Our life coach shares her insight on integrity.
Coach Shari

Let me just say that I’m not a Patriots fan. I’m not a Seattle Seahawks or Indianapolis Colts fan for that matter either. Therefore, my viewpoint on “Deflategate” is totally objective. I’m an outsider looking in on the controversy surrounding the Indianapolis Colts/New England Patriots game.

In case you’ve been living under a rock, The New England Patriots are being accused of deflating 11 out of 12 footballs in the game against the Colts to win a place at the Super Bowl. Apparently, softer footballs are easier to catch, which, I suppose, would be an advantage in a game. In the game Sunday, the football was intercepted by one of the Colts players, who noticed the difference— and the controversy began.

The Coach and Quarterback, Tom Brady, vehemently denied that the team had deflated any balls. They were incensed that they were even being questioned about the whole situation. I believe that Tom’s quote was, “I have always played within the rules.” The problem with this is that Belichick, the Coach, has been proven to not.
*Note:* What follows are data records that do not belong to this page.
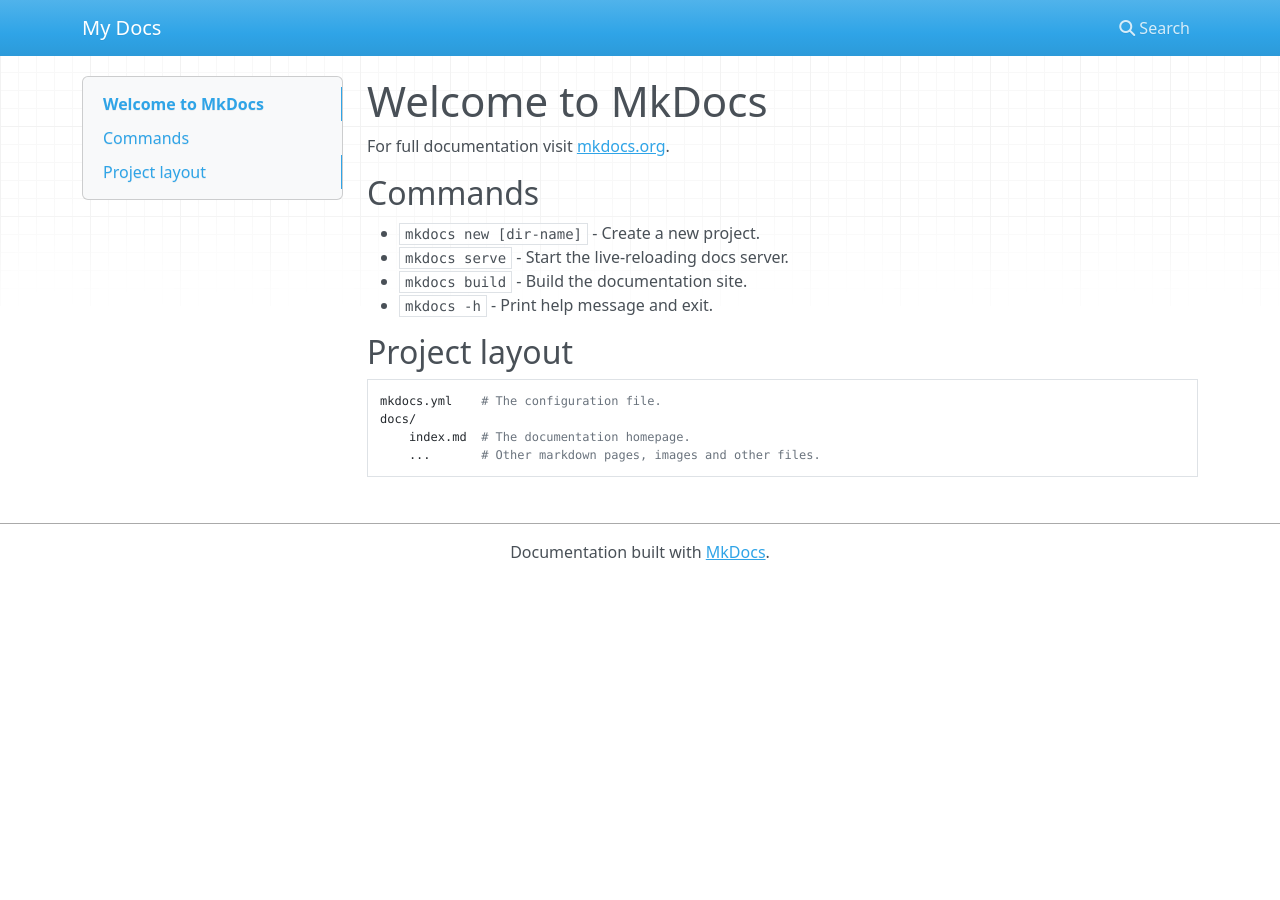
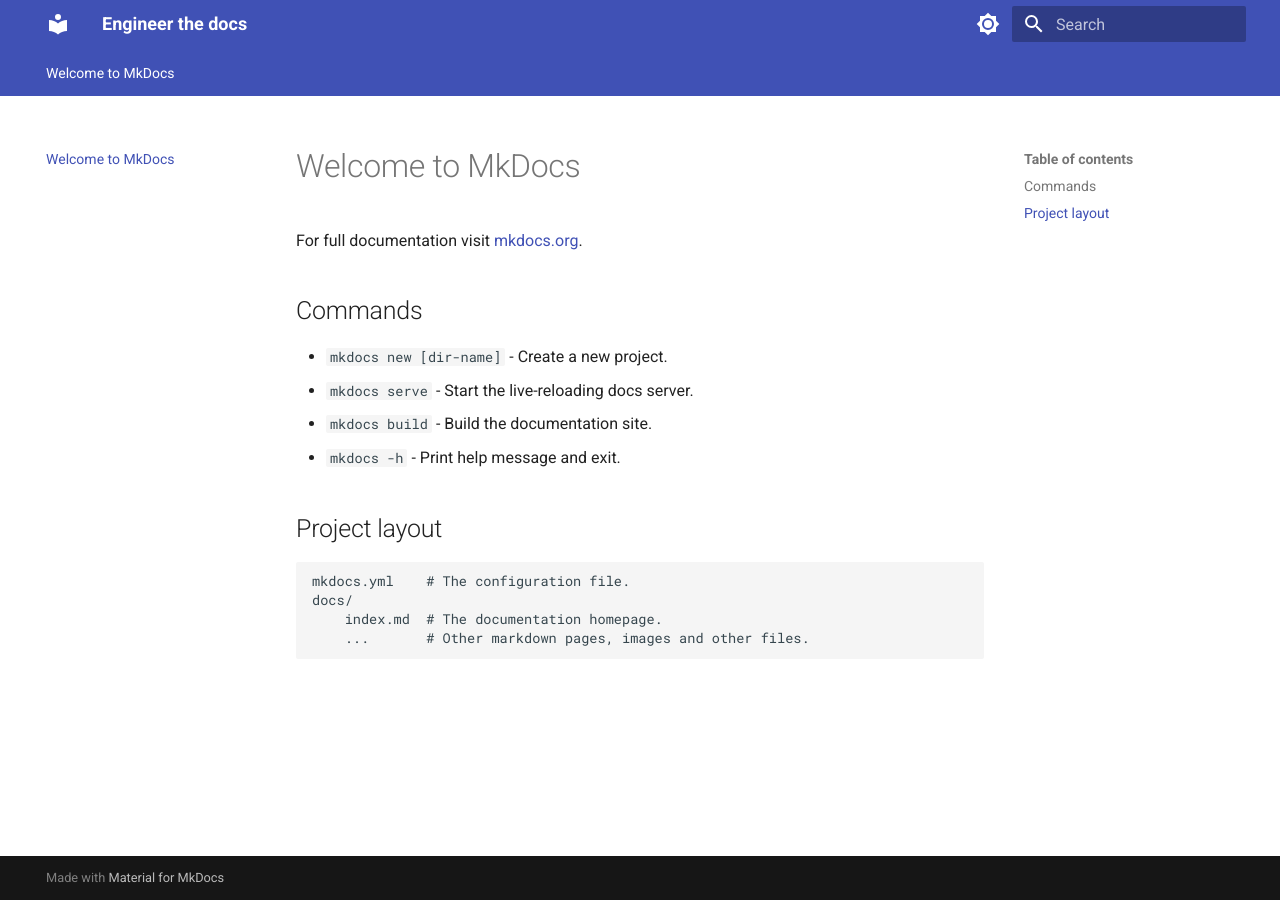
Before and after one commit to valeriahhdez/engineer-the-docs, an MkDocs documentation site: the page built from docs/index.md, in a window 1280 px wide. Built offline with MkDocs 1.6.1 and Material for MkDocs 9.7.7, drawn with Linux system fonts in a browser that asks for light colours; nearby versions of some CDN libraries.

Commit message:
Add material for mkdocs theme to .yml file

```diff
--- a/mkdocs.yml
+++ b/mkdocs.yml
@@ -1 +1,29 @@
-site_name: My Docs
+site_name: Engineer the docs
+
+theme:
+  name: material
+  language: en  # Use 'es' if you want the UI (Search, Next/Prev) in Spanish
+  palette:
+    # Light mode
+    - media: "(prefers-color-scheme: light)"
+      scheme: default
+      primary: indigo
+      accent: indigo
+      toggle:
+        icon: material/brightness-7
+        name: Switch to dark mode
+    # Dark mode
+    - media: "(prefers-color-scheme: dark)"
+      scheme: slate
+      primary: indigo
+      accent: indigo
+      toggle:
+        icon: material/brightness-4
+        name: Switch to light mode
+
+  features:
+    - navigation.tabs        # Top-level navigation tabs
+    - navigation.sections    # Group sidebar items into sections
+    - navigation.expand      # Automatically expand sidebar items
+    - search.suggest         # Show search suggestions
+    - search.highlight       # Highlight search results on the page
```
In 2007, Belichick was fined $500,000 dollars, with the team fined $250,000 dollars for videotaping The New York Jets’ signals during a game. A number of other infractions, or bending of the rules, have also been reported. I think we could all agree that this infraction would probably give a team an unfair advantage.

I’m pretty sure that you have come across someone in your life that has bent the rules to achieve their goals. I’m also pretty sure that this experience has happened not only in your personal life, but in your career as well. Have you ever had a boss that used some unsavory methods to get what or where they wanted in the company? Have you ever experienced a co-worker that “finessed a situation” to achieve their goals? How did you feel about them?

Here’s the thing— when someone is caught cheating, scamming or conning to win their prize, you forever put them in a different category in the rolodex in your head. The next time that your boss suggests that you’re next in line for the promotion, you think twice about whether he’s actually giving it to you straight.

You want to believe him, but you have that nagging feeling in the back of your mind that he might be conning YOU.

Fair or not, that’s the way it works. Your reputation is the sum of all your actions in life. You can talk about your innocence until you’re blue in the face, but the reality is that actions speak louder than words. Your character, whether you like it or not, is derived from the steps you take and the decisions you make daily in life— not by the story you hope to spin to others. Once you have let others down, it’s a hard road to winning their trust again.

Once you’ve disappointed others, it’s hard to CHANGE their opinion of YOU.

You can read a million books about leadership and you will find lists of all the characteristics needed to become a true leader. However, maybe it’s best to start with the number one quality— integrity. In order to lead, people need to trust and believe in you. They do this because you have proven that you are to be trusted and believed in. It’s as simple as that.

If you’re indignant that you’re not trusted and you want to CHANGE this, you don’t have to look too far to find your answer. Just turn around and take a quick look at the road you just traveled.